Exercise goal:
Looking at each line of the data below, tally those that contain the word "必要になった瞬間にだけ発生する" and give only the total.

Material shown:
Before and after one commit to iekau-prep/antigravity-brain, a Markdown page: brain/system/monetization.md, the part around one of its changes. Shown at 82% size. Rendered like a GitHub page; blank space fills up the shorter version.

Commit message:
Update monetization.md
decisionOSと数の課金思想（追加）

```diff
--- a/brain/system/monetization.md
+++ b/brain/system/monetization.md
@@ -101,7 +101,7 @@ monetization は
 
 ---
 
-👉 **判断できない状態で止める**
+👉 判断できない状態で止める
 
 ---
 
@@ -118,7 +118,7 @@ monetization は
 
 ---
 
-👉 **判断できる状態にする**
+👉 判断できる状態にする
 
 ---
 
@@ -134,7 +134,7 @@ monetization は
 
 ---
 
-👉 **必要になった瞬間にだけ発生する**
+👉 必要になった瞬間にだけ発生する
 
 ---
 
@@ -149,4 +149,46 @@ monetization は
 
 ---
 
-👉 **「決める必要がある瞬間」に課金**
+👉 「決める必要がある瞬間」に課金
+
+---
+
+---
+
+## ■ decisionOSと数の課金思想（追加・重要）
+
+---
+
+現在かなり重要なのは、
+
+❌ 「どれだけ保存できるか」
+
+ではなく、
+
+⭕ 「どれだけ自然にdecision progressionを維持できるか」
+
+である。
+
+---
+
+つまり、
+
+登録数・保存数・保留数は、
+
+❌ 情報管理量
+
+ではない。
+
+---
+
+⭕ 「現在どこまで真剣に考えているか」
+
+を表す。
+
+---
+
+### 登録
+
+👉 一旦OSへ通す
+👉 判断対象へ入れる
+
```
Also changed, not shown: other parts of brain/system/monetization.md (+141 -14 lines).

Response to the task:
2